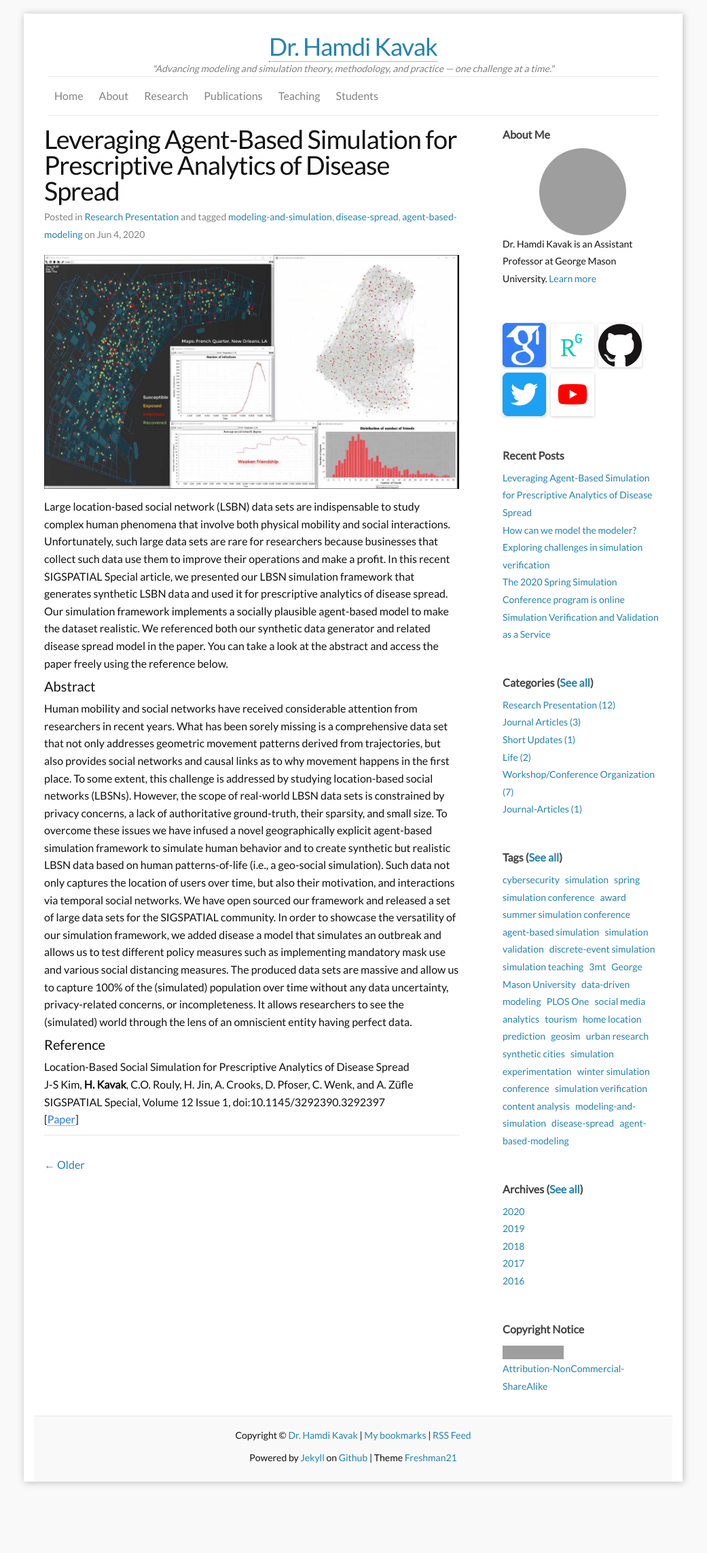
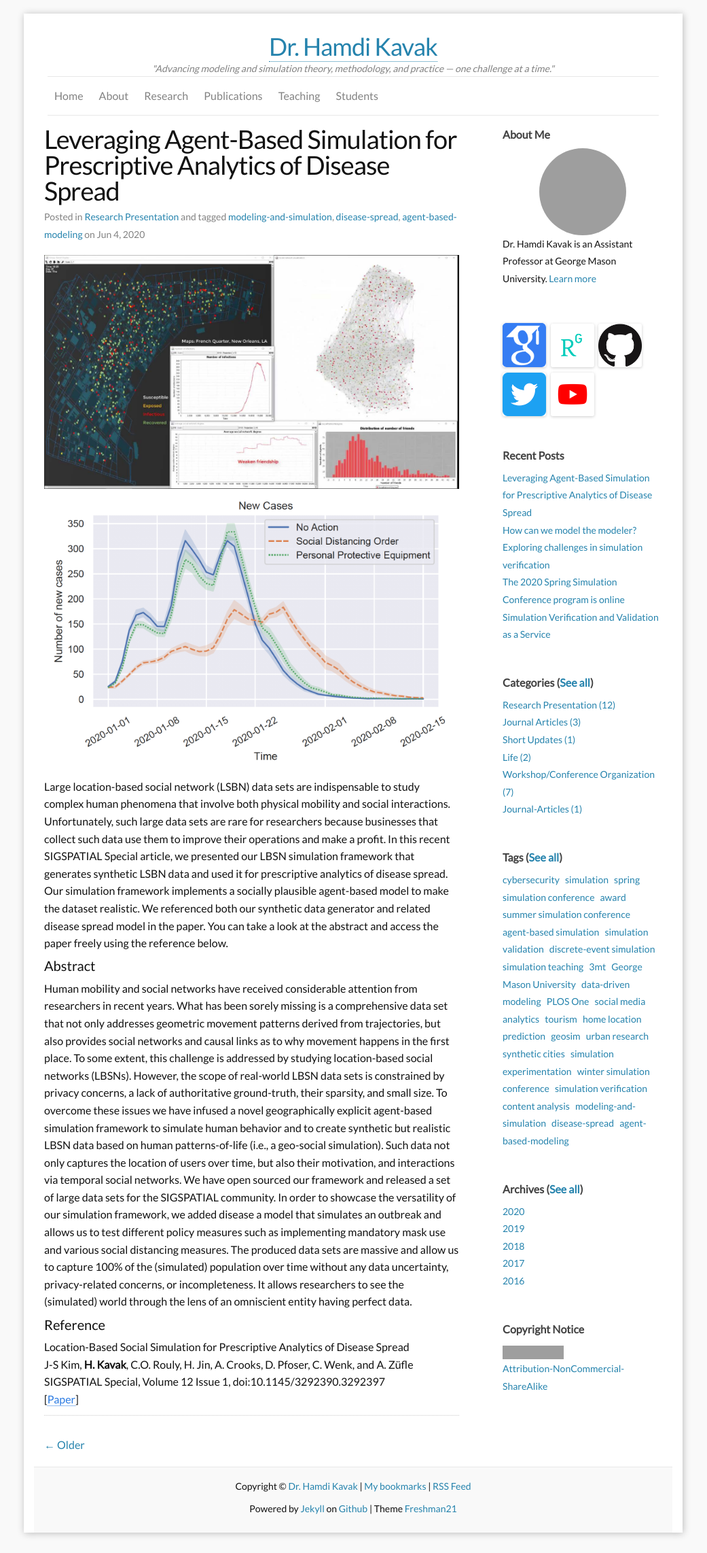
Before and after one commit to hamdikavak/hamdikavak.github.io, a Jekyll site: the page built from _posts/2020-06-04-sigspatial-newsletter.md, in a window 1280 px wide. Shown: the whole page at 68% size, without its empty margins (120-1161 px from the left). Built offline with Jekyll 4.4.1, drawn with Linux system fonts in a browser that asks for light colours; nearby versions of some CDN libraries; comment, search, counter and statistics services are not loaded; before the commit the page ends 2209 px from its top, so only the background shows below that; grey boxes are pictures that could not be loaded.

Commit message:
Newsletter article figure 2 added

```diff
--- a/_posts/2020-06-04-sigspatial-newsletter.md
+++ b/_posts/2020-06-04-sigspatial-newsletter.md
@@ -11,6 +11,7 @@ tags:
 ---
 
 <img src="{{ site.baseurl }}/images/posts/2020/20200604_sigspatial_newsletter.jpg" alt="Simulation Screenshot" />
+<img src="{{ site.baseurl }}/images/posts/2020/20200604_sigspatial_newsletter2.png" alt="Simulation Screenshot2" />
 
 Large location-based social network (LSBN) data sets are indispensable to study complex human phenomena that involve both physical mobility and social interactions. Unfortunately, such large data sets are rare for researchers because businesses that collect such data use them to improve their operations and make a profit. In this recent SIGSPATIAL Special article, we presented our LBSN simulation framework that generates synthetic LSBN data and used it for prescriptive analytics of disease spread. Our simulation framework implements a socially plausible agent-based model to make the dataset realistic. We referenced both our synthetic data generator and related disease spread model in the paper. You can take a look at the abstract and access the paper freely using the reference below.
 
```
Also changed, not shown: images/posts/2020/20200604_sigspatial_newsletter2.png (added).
_ _ _ _ _
Return, from the material above, every line with the word "added".

Newsletter article figure 2 added
Also changed, not shown: images/posts/2020/20200604_sigspatial_newsletter2.png (added).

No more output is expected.